The event, organized by the B.C. Medical Association, was a also meant to help students find mentors.
“I’ve been able to ask questions regarding their lifestyle, regarding what they like, what they dislike about their job and just get some practical career advice that you don’t often get when you’re in the clinic,” said UBCO student Hannah Duyvewaardt.
Duyvewaardt changed her mind during the event says she’s now leaning toward family medicine. She believes other students felt more focused as well.
“They’ve been really yearning for an opportunity like this to talk to different specialist and get that kind of information,” said Duyvewaardt. “We are in a smaller community and we haven’t had access to different specialties at this point.

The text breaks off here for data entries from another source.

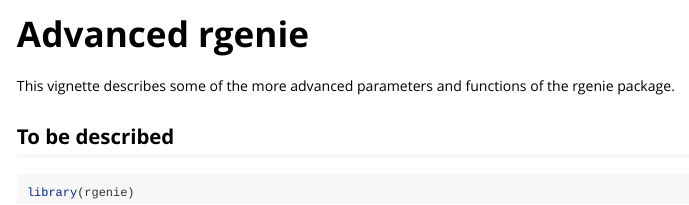
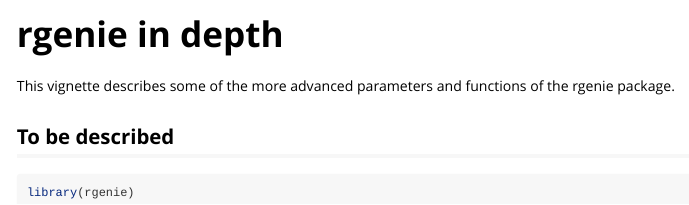
Before and after one commit to Jeremy37/rgenie, an R Markdown document (vignettes/advanced_rgenie.Rmd): the page in a window 1100 px wide, from its top. Rendered offline with R 4.5, knitr and Pandoc, with nearby package versions.

Commit message:
Minor title update.

```diff
--- a/vignettes/advanced_rgenie.Rmd
+++ b/vignettes/advanced_rgenie.Rmd
@@ -1,5 +1,5 @@
 ---
-title: "Advanced rgenie"
+title: "rgenie in depth"
 output: rmarkdown::html_vignette
 vignette: >
   %\VignetteIndexEntry{advanced_rgenie}
```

So I think they’re really enjoying it.”
“The students bring a wonderful fresh perspective, they’re innovative, they’ve got fabulous new ideas,” said Dr. Webb of the evening’s exchanges.
Dr. Webb hopes students also look to specialty medicine and practices in rural communities. He sees a need for more doctors in primary care in the future and was able to communicate that to the next generation of doctors.
“I think there’s going to be a tremendous opportunity for many of these students,” said Dr. Webb.
Other doctors at the event said they would have also benefited from career speed-dating.
“Having this type of event might make it clearer a little earlier,” said Dr. Jared Baylis, a second year resident in the Kelowna General Hospital emergency ward. “If I had this, emergency medicine might have been on the forefront a little sooner.”
“People are wanting a good work/life balance,” said Dr. Baylis. “We’re all hard workers. We’re all really wanting to put our time into our career and work hard but people want balance. And they want to not burn out.”